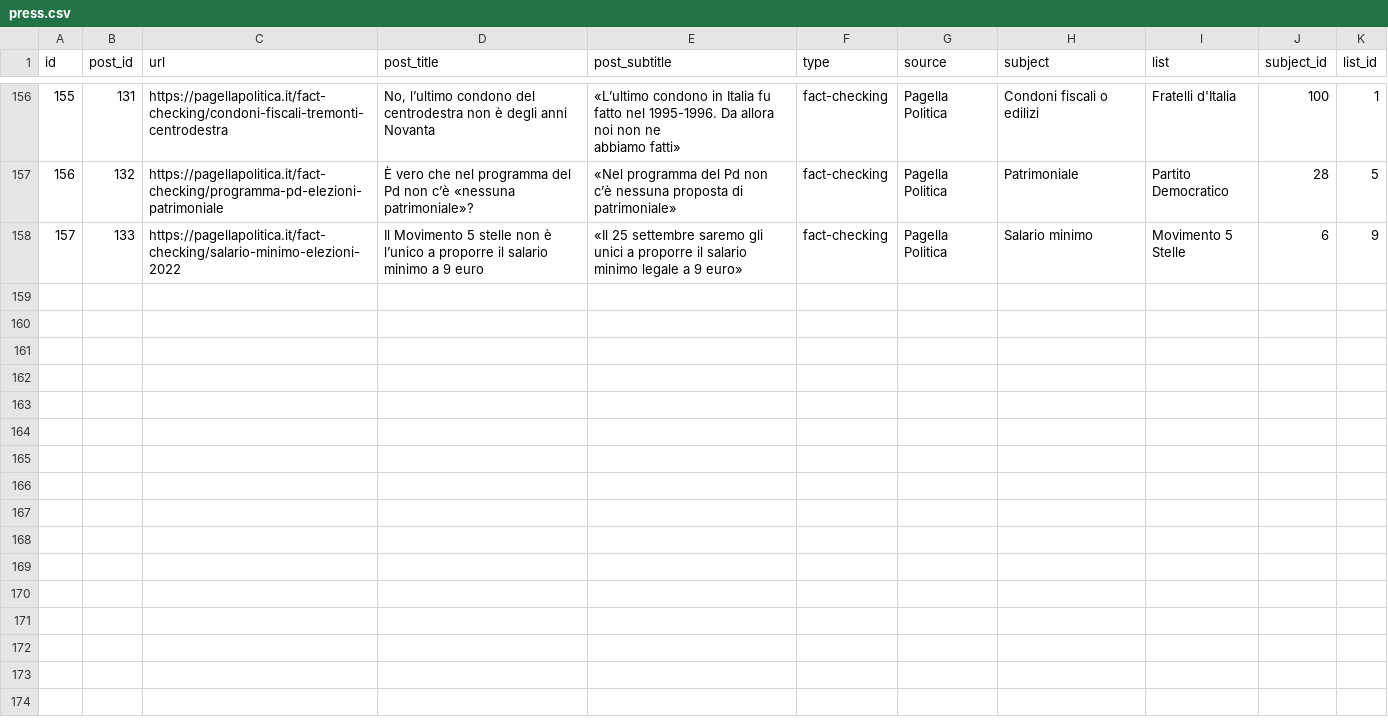
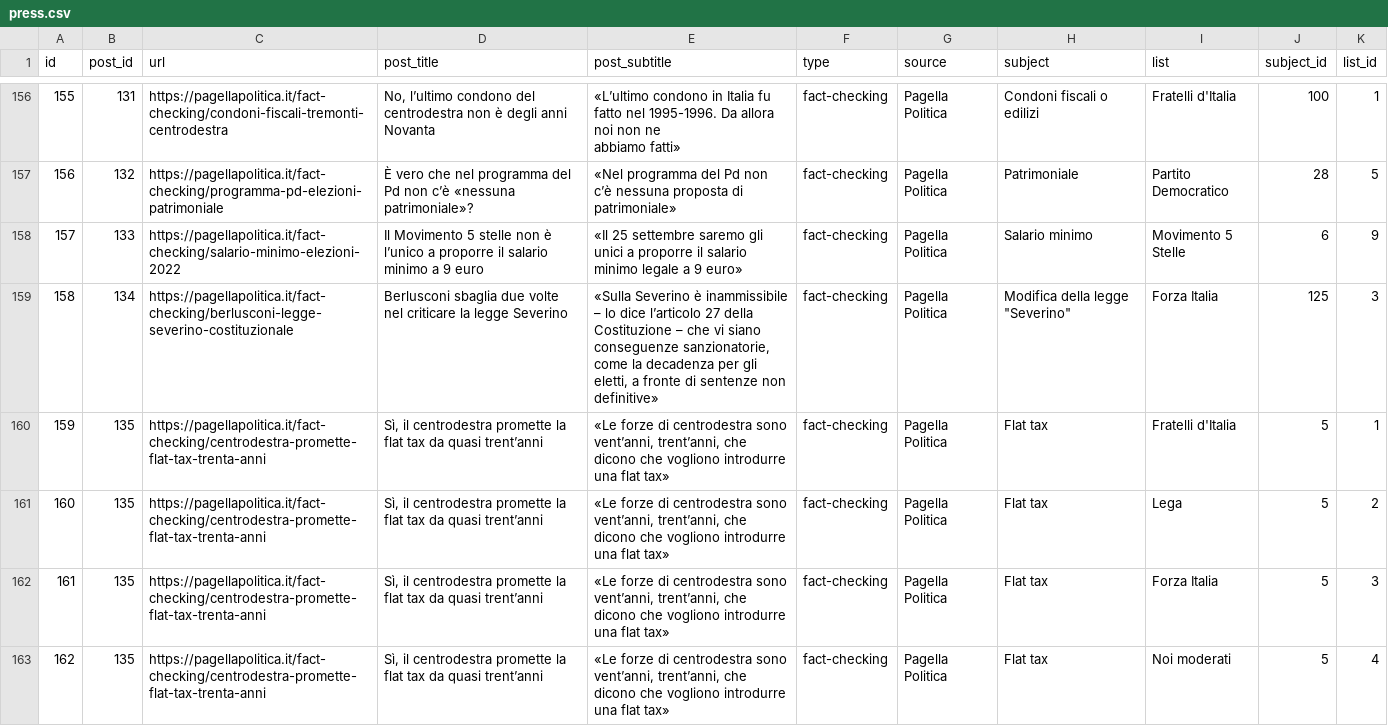
Before and after one commit to indecis-it/data, a CSV file: data/press.csv, drawn as a sheet; only a part is shown, gaps mark what is left out; the diff covers the shown part only; the diff names each change by its address in the sheet, - before the commit and + after, or states it on an @@ line.

```diff
--- a/data/press.csv
+++ b/data/press.csv
+row 159: 158 | 134 | https://pagellapolitica.it/fact-checking/berlusconi-legge-severino-costituzionale | Berlusconi sbaglia due volte nel criticare la legge Severino | «Sulla Severino è inammissibile – lo dice l’articolo 27 della Costituzione – che vi siano conseguenze sanzionatorie, come la decadenza per gli eletti, a fronte di sentenze non definitive» | fact-checking | Pagella Politica | Modifica della legge "Severino" | Forza Italia | 125 | 3
+row 160: 159 | 135 | https://pagellapolitica.it/fact-checking/centrodestra-promette-flat-tax-trenta-anni | Sì, il centrodestra promette la flat tax da quasi trent’anni | «Le forze di centrodestra sono vent’anni, trent’anni, che dicono che vogliono introdurre una flat tax» | fact-checking | Pagella Politica | Flat tax | Fratelli d'Italia | 5 | 1
+row 161: 160 | 135 | https://pagellapolitica.it/fact-checking/centrodestra-promette-flat-tax-trenta-anni | Sì, il centrodestra promette la flat tax da quasi trent’anni | «Le forze di centrodestra sono vent’anni, trent’anni, che dicono che vogliono introdurre una flat tax» | fact-checking | Pagella Politica | Flat tax | Lega | 5 | 2
+row 162: 161 | 135 | https://pagellapolitica.it/fact-checking/centrodestra-promette-flat-tax-trenta-anni | Sì, il centrodestra promette la flat tax da quasi trent’anni | «Le forze di centrodestra sono vent’anni, trent’anni, che dicono che vogliono introdurre una flat tax» | fact-checking | Pagella Politica | Flat tax | Forza Italia | 5 | 3
+row 163: 162 | 135 | https://pagellapolitica.it/fact-checking/centrodestra-promette-flat-tax-trenta-anni | Sì, il centrodestra promette la flat tax da quasi trent’anni | «Le forze di centrodestra sono vent’anni, trent’anni, che dicono che vogliono introdurre una flat tax» | fact-checking | Pagella Politica | Flat tax | Noi moderati | 5 | 4
```
Also changed, not shown: 13 added rows elsewhere in this file, data/glossary.csv, data/relic.csv, 7 other files.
□ □ □ □
> [Assignment]: Within the listing, how many lines hold the string "data"? State that number alone.

> [Response]: 4